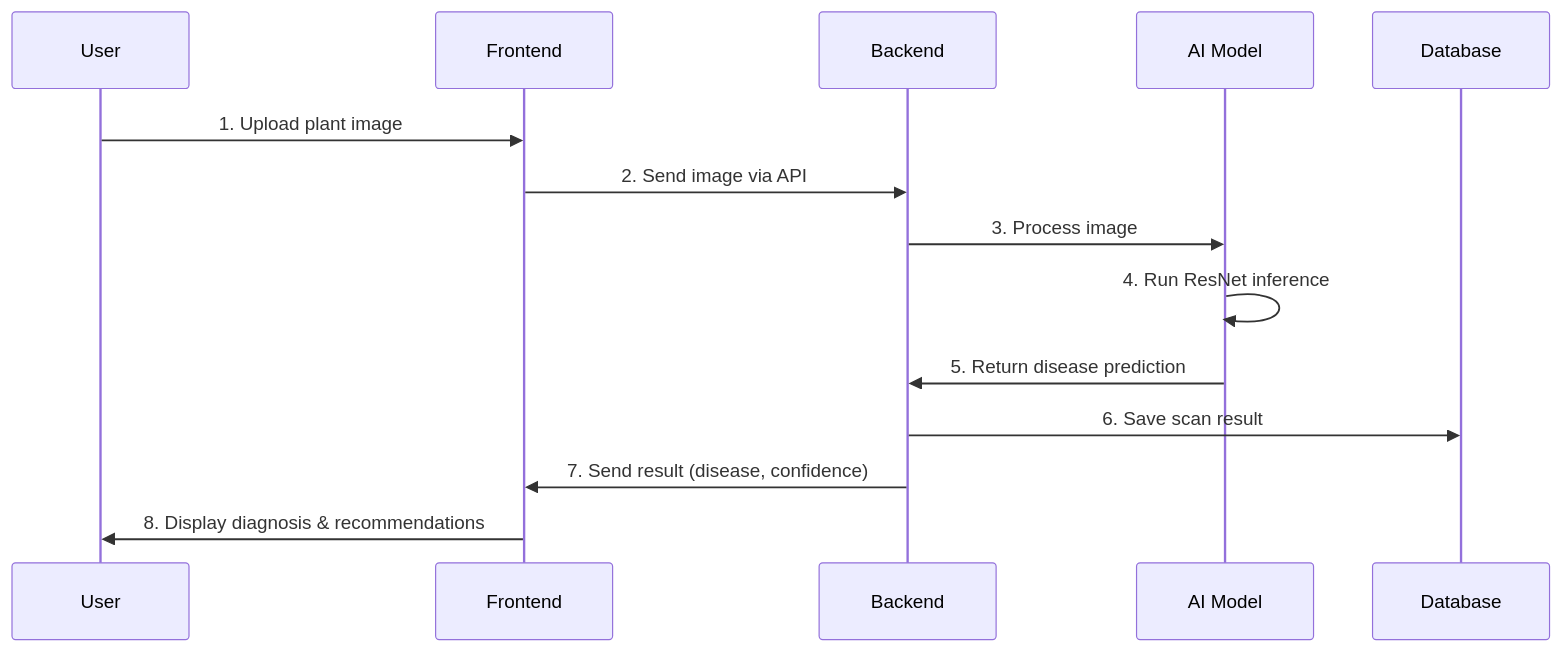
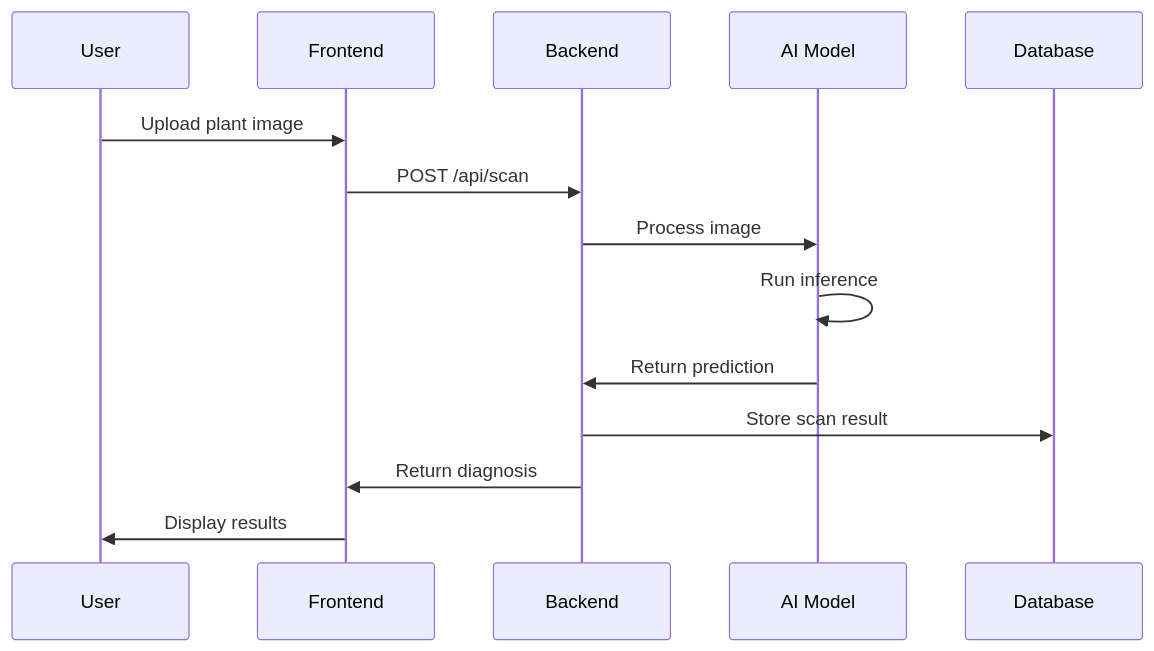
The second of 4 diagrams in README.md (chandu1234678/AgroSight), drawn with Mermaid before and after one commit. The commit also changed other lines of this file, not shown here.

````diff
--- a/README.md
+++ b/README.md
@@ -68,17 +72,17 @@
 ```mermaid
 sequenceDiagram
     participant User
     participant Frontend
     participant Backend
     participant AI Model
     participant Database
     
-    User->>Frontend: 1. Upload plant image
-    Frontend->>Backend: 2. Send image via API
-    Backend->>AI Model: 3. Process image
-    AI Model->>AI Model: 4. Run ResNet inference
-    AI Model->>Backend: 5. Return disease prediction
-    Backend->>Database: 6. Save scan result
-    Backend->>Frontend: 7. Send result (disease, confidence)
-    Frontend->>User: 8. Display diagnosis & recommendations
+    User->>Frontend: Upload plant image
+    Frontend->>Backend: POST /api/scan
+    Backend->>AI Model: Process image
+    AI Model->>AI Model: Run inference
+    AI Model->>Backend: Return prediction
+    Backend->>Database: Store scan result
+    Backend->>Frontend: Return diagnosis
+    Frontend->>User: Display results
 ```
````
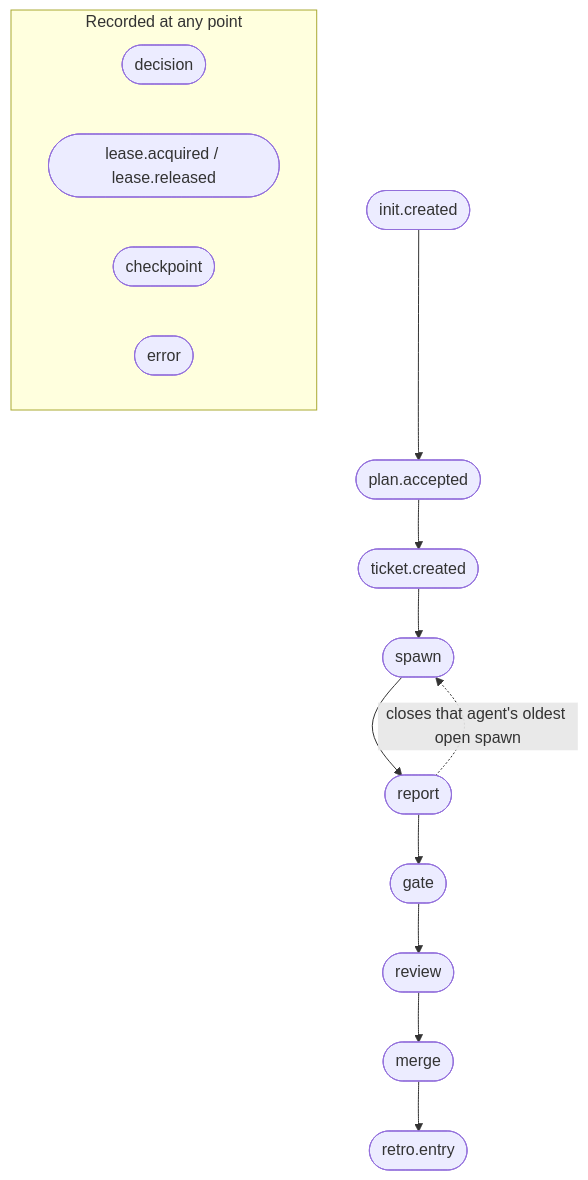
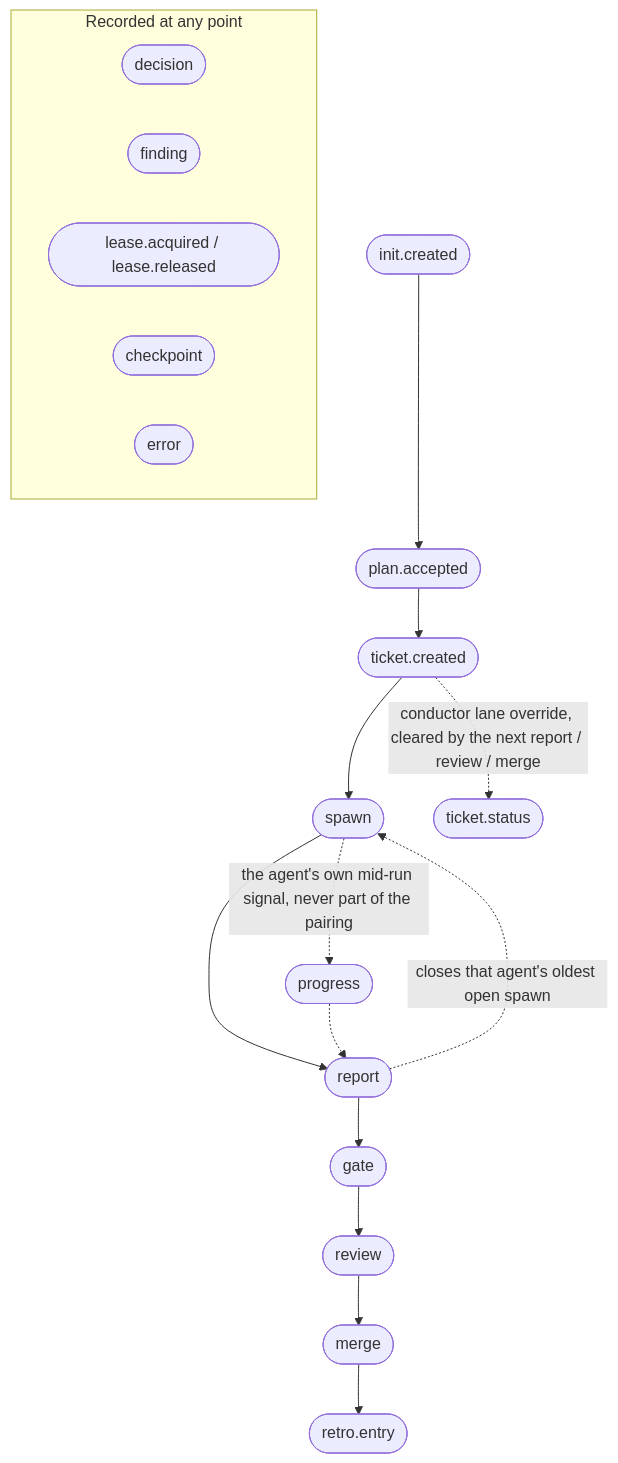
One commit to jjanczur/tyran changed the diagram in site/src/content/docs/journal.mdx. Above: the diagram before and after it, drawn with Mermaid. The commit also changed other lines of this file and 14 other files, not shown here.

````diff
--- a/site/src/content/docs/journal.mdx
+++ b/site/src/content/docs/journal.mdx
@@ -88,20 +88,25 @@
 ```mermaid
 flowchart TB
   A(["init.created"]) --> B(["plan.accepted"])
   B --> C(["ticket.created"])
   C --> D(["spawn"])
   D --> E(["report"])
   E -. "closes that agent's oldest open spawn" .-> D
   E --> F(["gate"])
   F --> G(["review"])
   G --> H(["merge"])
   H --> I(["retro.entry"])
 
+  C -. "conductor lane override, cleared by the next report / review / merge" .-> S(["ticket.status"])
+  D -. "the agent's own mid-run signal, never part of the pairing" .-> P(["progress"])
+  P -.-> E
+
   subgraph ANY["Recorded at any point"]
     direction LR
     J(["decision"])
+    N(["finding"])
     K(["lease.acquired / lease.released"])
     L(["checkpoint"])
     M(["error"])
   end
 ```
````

-------------------------

Task to carry out: Send back the data above verbatim, leaving out its pictures.

Answer space:
The second of 4 diagrams in README.md (chandu1234678/AgroSight), drawn with Mermaid before and after one commit. The commit also changed other lines of this file, not shown here.

````diff
--- a/README.md
+++ b/README.md
@@ -68,17 +72,17 @@
 ```mermaid
 sequenceDiagram
     participant User
     participant Frontend
     participant Backend
     participant AI Model
     participant Database
     
-    User->>Frontend: 1. Upload plant image
-    Frontend->>Backend: 2. Send image via API
-    Backend->>AI Model: 3. Process image
-    AI Model->>AI Model: 4. Run ResNet inference
-    AI Model->>Backend: 5. Return disease prediction
-    Backend->>Database: 6. Save scan result
-    Backend->>Frontend: 7. Send result (disease, confidence)
-    Frontend->>User: 8. Display diagnosis & recommendations
+    User->>Frontend: Upload plant image
+    Frontend->>Backend: POST /api/scan
+    Backend->>AI Model: Process image
+    AI Model->>AI Model: Run inference
+    AI Model->>Backend: Return prediction
+    Backend->>Database: Store scan result
+    Backend->>Frontend: Return diagnosis
+    Frontend->>User: Display results
 ```
````
One commit to jjanczur/tyran changed the diagram in site/src/content/docs/journal.mdx. Above: the diagram before and after it, drawn with Mermaid. The commit also changed other lines of this file and 14 other files, not shown here.

````diff
--- a/site/src/content/docs/journal.mdx
+++ b/site/src/content/docs/journal.mdx
@@ -88,20 +88,25 @@
 ```mermaid
 flowchart TB
   A(["init.created"]) --> B(["plan.accepted"])
   B --> C(["ticket.created"])
   C --> D(["spawn"])
   D --> E(["report"])
   E -. "closes that agent's oldest open spawn" .-> D
   E --> F(["gate"])
   F --> G(["review"])
   G --> H(["merge"])
   H --> I(["retro.entry"])
 
+  C -. "conductor lane override, cleared by the next report / review / merge" .-> S(["ticket.status"])
+  D -. "the agent's own mid-run signal, never part of the pairing" .-> P(["progress"])
+  P -.-> E
+
   subgraph ANY["Recorded at any point"]
     direction LR
     J(["decision"])
+    N(["finding"])
     K(["lease.acquired / lease.released"])
     L(["checkpoint"])
     M(["error"])
   end
 ```
````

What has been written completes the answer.